By Andrew Emett
Due to the health risks associated with the Essure birth control device, the U.S. Food and Drug Administration (FDA) recently issued an order restricting the sale and distribution of the device. Despite the fact that Bayer has announced discontinuing sales of Essure across the world, the U.S. remains the only country where the device is marketed and sold.
On April 9, the FDA ordered changes to the Premarket Approval (PMA) of Bayer’s Essure sterilization procedure, requiring doctors and patients to sign off on a checklist of potential health problems, to ensure that the patient is fully informed about the risks. Although there has been an approximately 70 percent decline in sales of Essure in the U.S. within the past few years, the FDA has determined that some women still are not receiving information about the known risks of Essure before implantation.

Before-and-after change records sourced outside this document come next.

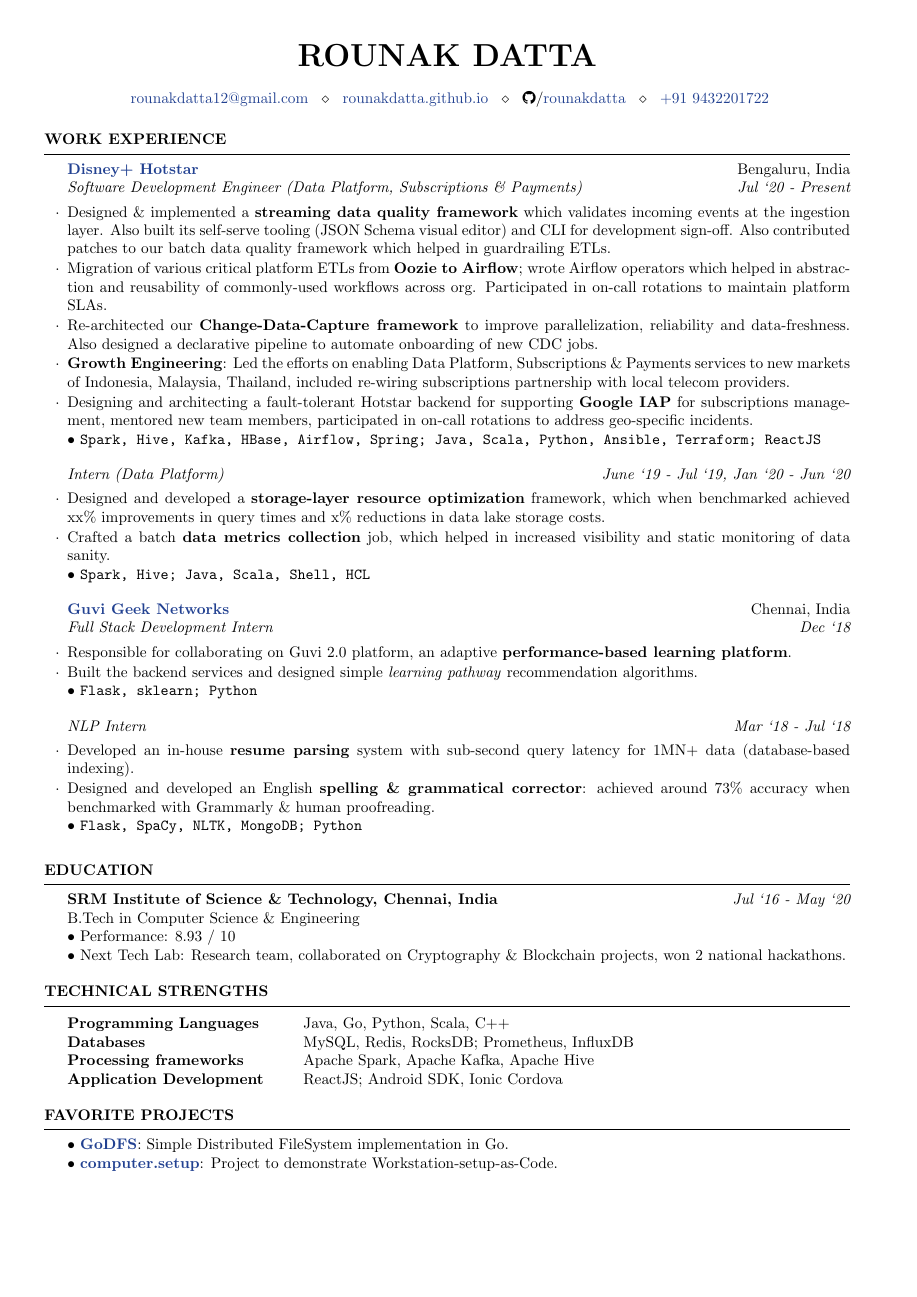
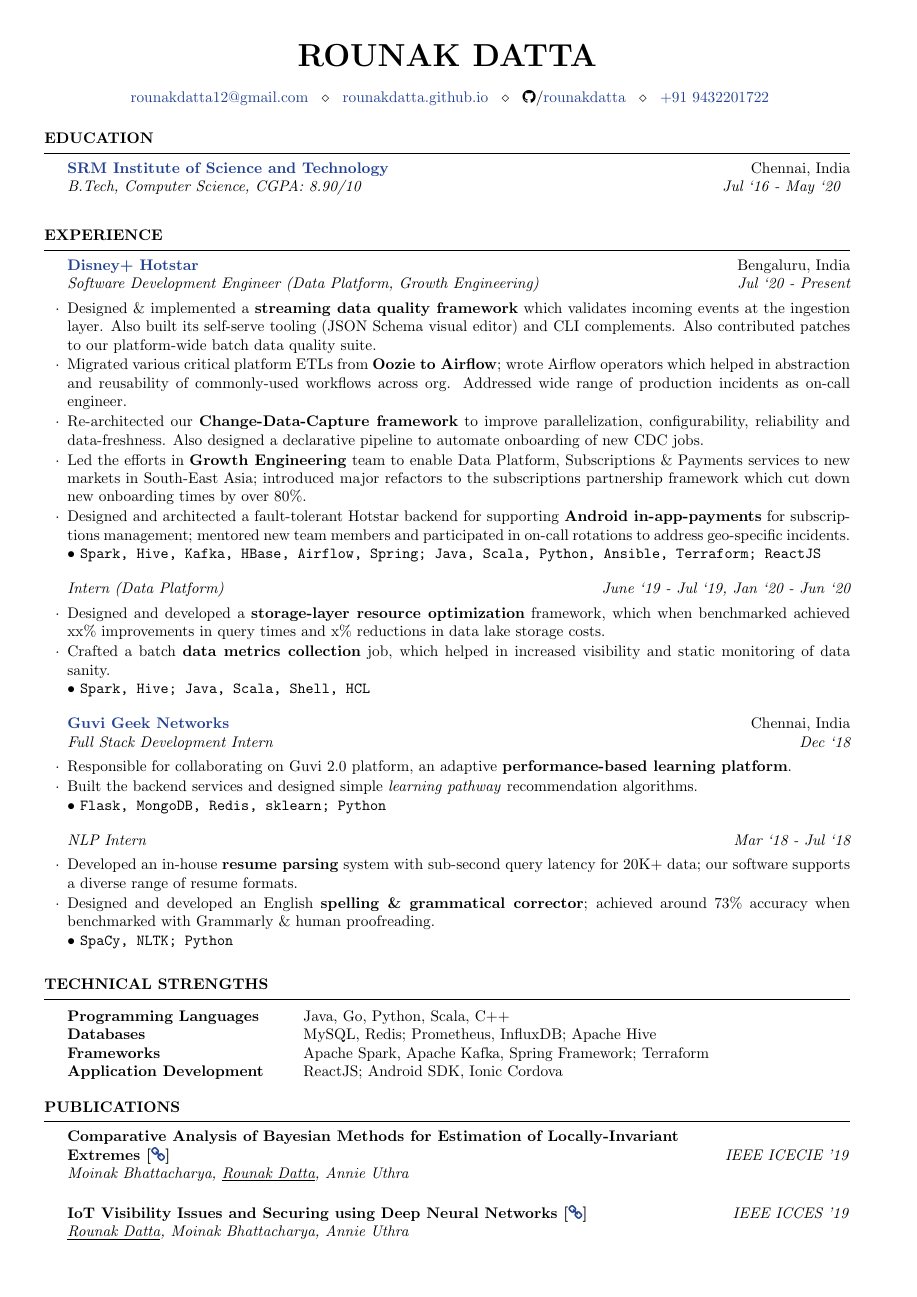
Before and after one commit to rounakdatta/resume, a LaTeX CV (resume.tex): the whole page before the commit and page 1 of 2 after it. Compiled offline with pdfLaTeX.

Commit message:
Update CV

```diff
--- a/resume.tex
+++ b/resume.tex
@@ -22,14 +22,20 @@
 
 \begin{document}
 
-  \begin{rSection}{Work Experience}
+  \begin{rSection}{Education}
+    \begin{rEmptySubsection}{\href{https://www.srmist.edu.in/}{SRM Institute of Science and Technology}}{Chennai, India}{B.Tech, Computer Science, CGPA: 8.90/10}{Jul `16 - May `20}
+    \end{rEmptySubsection}
 
-    \begin{rSubsection}{\href{https://tech.hotstar.com/}{Disney+ Hotstar}}{Bengaluru, India}{Software Development Engineer (Data Platform, Subscriptions \& Payments)}{Jul `20 - Present}
-      \item Designed \& implemented a \textbf{streaming data quality framework} which validates incoming events at the ingestion layer. Also built its self-serve tooling (JSON Schema visual editor) and CLI for development sign-off. Also contributed patches to our batch data quality framework which helped in guardrailing ETLs.
-      \item Migration of various critical platform ETLs from \textbf{Oozie to Airflow}; wrote Airflow operators which helped in abstraction and reusability of commonly-used workflows across org. Participated in on-call rotations to maintain platform SLAs.
-      \item Re-architected our \textbf{Change-Data-Capture framework} to improve parallelization, reliability and data-freshness. Also designed a declarative pipeline to automate onboarding of new CDC jobs.
-      \item \textbf{Growth Engineering}: Led the efforts on enabling Data Platform, Subscriptions \& Payments services to new markets of Indonesia, Malaysia, Thailand, included re-wiring subscriptions partnership with local telecom providers.
-      \item Designing and architecting a fault-tolerant Hotstar backend for supporting \textbf{Google IAP} for subscriptions management, mentored new team members, participated in on-call rotations to address geo-specific incidents.\\
+  \end{rSection}
+
+  \begin{rSection}{Experience}
+
+    \begin{rSubsection}{\href{https://tech.hotstar.com/}{Disney+ Hotstar}}{Bengaluru, India}{Software Development Engineer (Data Platform, Growth Engineering)}{Jul `20 - Present}
+      \item Designed \& implemented a \textbf{streaming data quality framework} which validates incoming events at the ingestion layer. Also built its self-serve tooling (JSON Schema visual editor) and CLI complements. Also contributed patches to our platform-wide batch data quality suite.
+      \item Migrated various critical platform ETLs from \textbf{Oozie to Airflow}; wrote Airflow operators which helped in abstraction and reusability of commonly-used workflows across org. Addressed wide range of production incidents as on-call engineer.
+      \item Re-architected our \textbf{Change-Data-Capture framework} to improve parallelization, configurability, reliability and data-freshness. Also designed a declarative pipeline to automate onboarding of new CDC jobs.
+      \item Led the efforts in \textbf{Growth Engineering} team to enable Data Platform, Subscriptions \& Payments services to new markets in South-East Asia; introduced major refactors to the subscriptions partnership framework which cut down new onboarding times by over 80\%.
+      \item Designed and architected a fault-tolerant Hotstar backend for supporting \textbf{Android in-app-payments} for subscriptions management; mentored new team members and participated in on-call rotations to address geo-specific incidents.\\
     \textbullet\ \texttt{Spark, Hive, Kafka, HBase, Airflow, Spring; Java, Scala, Python, Ansible, Terraform; ReactJS}
     \end{rSubsection}
 
@@ -44,35 +50,31 @@
     \begin{rSubsection}{\href{https://www.guvi.in/}{Guvi Geek Networks}}{Chennai, India}{Full Stack Development Intern}{Dec `18}
     \item Responsible for collaborating on Guvi 2.0 platform, an adaptive \textbf{performance-based learning platform}.
     \item Built the backend services and designed simple \textit{learning pathway} recommendation algorithms.\\
-    \textbullet\ \texttt{Flask, sklearn; Python}
+    \textbullet\ \texttt{Flask, MongoDB, Redis, sklearn; Python}
     \end{rSubsection}
     \vspace*{-\baselineskip}
 
     \begin{rSubsection}{}{}{NLP Intern}{Mar `18 - Jul `18}
-    \item Developed an in-house \textbf{resume parsing} system with sub-second query latency for 1MN+ data (database-based indexing).
-    \item Designed and developed an English \textbf{spelling \& grammatical corrector}: achieved around 73\% accuracy when benchmarked with Grammarly \& human proofreading.\\
-    \textbullet\ \texttt{Flask, SpaCy, NLTK, MongoDB; Python}
-    \end{rSubsection}
+    \item Developed an in-house \textbf{resume parsing} system with sub-second query latency for 20K+ data; our software supports a diverse range of resume formats.
+    \item Designed and developed an English \textbf{spelling \& grammatical corrector}; achieved around 73\% accuracy when benchmarked with Grammarly \& human proofreading.\\
+    \textbullet\ \texttt{SpaCy, NLTK; Python}
+  \end{rSubsection}
 
   \end{rSection}
 
-  \begin{rSection}{Education}
-    {\bf SRM Institute of Science \& Technology, Chennai, India} \hfill {\em Jul `16 - May `20} \\
-    { B.Tech in Computer Science \& Engineering } \\
-    \textbullet\ Performance: 8.93 / 10\\
-    \textbullet\ Next Tech Lab: Research team, collaborated on Cryptography \& Blockchain projects, won 2 national hackathons.
+  \begin{rSection}{Technical Strengths}
 
-  \end{rSection}
-
-    \begin{rSection}{Technical Strengths}
     \begin{tabular}{ @{} >{\bfseries}l @{\hspace{6ex}} l }
       Programming Languages & Java, Go, Python, Scala, C++\\
-      Databases & MySQL, Redis, RocksDB; Prometheus, InfluxDB\\
-      Processing frameworks & Apache Spark, Apache Kafka, Apache Hive \\
+      Databases & MySQL, Redis; Prometheus, InfluxDB; Apache Hive\\
+      Frameworks & Apache Spark, Apache Kafka, Spring Framework; Terraform\\
       Application Development & ReactJS; Android SDK, Ionic Cordova\\
     \end{tabular}
   \end{rSection}
 
-    \begin{rSection}{Favorite Projects}
-    \textbullet\ \textbf{\href{https://github.com/rounakdatta/GoDFS}{GoDFS}}: Simple Distributed FileSystem implementation in Go.\\
-    \textbullet\ \textbf{\href{https://github.com/rounakdatta/computer.setup}{computer.setup}}: Project to demonstrate Workstation-setup-as-Code.
+    \begin{rSection}{Publications}
+      \begin{rEmptySubsection}{Comparative Analysis of Bayesian Methods for Estimation of Locally-Invariant\\Extremes [\href{https://www.researchgate.net/publication/335985085_Comparative_Analysis_of_Bayesian_Methods_for_Estimation_of_Locally-Invariant_Extremes}{\faicon{link}}]}{\textit{IEEE ICECIE '19}}{Moinak Bhattacharya, \underline{Rounak Datta}, Annie Uthra}{~}
+      \end{rEmptySubsection}
+
+      \begin{rEmptySubsection}{IoT Visibility Issues and Securing using Deep Neural Networks [\href{https://www.researchgate.net/publication/336057690_IoT_Visibility_Issues_and_Securing_using_Deep_Neural_Networks}{\faicon{link}}]}{\textit{IEEE ICCES '19}}{\underline{Rounak Datta}, Moinak Bhattacharya, Annie Uthra}{~}
+      \end{rEmptySubsection}
```
Also changed, not shown: resume.cls (+15 -0 lines), resume.tex (22 more changed lines).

“We’ve been closely evaluating new information on the use of Essure, and based on our review of a growing body of evidence, we believe this product requires additional, meaningful safeguards to ensure women are able to make informed decisions about risk when considering this option,” said FDA Commissioner Scott Gottlieb. “We take the concerns of all women affected by Essure very seriously. I’ve personally had the opportunity to meet with several women and hear their important concerns about this product. Despite previous efforts to alert women to the potential complications of Essure, we know that some patients still aren’t receiving this important information. That is simply unacceptable. Every single woman receiving this device should fully understand the associated risks.”
Inserted into the fallopian tubes via catheterization, the Essure implant is intended to be a permanent birth control device that prevents conception by building a layer of scar tissue around the implant. Major complications associated with Essure include pain, hemorrhages, severe cramping, blood clots, infection, unintended pregnancy, migration of device, and device breakage.
Besides migrating to other parts of the body and causing organ perforation, Essure devices can also lead to other adverse effects, including excessive bleeding, pelvic pain, ectopic pregnancy, and an allergic reaction to nickel in the coiled implant. Complications with Essure devices have resulted in hysterectomies, salpingectomies, and death.
“Ensuring informed decision making is just one important step in our ongoing efforts to monitor this device. We remain committed to carefully and thoroughly considering all new data and evidence and will continue to work with patients affected by this device as part of our process,” said Terri Cornelison, M.D., Ph.D., assistant director for the health of women in the FDA’s Center for Devices and Radiological Health. “While some women may continue to choose Essure as their birth control option based on current information, as new information becomes available, the FDA will continue to keep the public informed of the agency’s evaluation and findings, and consider regulatory options that appropriately balance benefits and risks for Essure.”
According to Gottlieb, the FDA received nearly 12,000 adverse event reports related to Essure last year with the majority of the reports sent in the last quarter of 2017. More than 90 percent of the reports last year mentioned issues involving potential device removal, which the FDA is further investigating.
The FDA is currently waiting for Bayer to finish a safety study involving thousands of women and designed to examine the hazardous side effects of Essure coils. Although the FDA has seen an increase in the total number of enrolled patients over the past six months, the study is not scheduled for completion until 2023.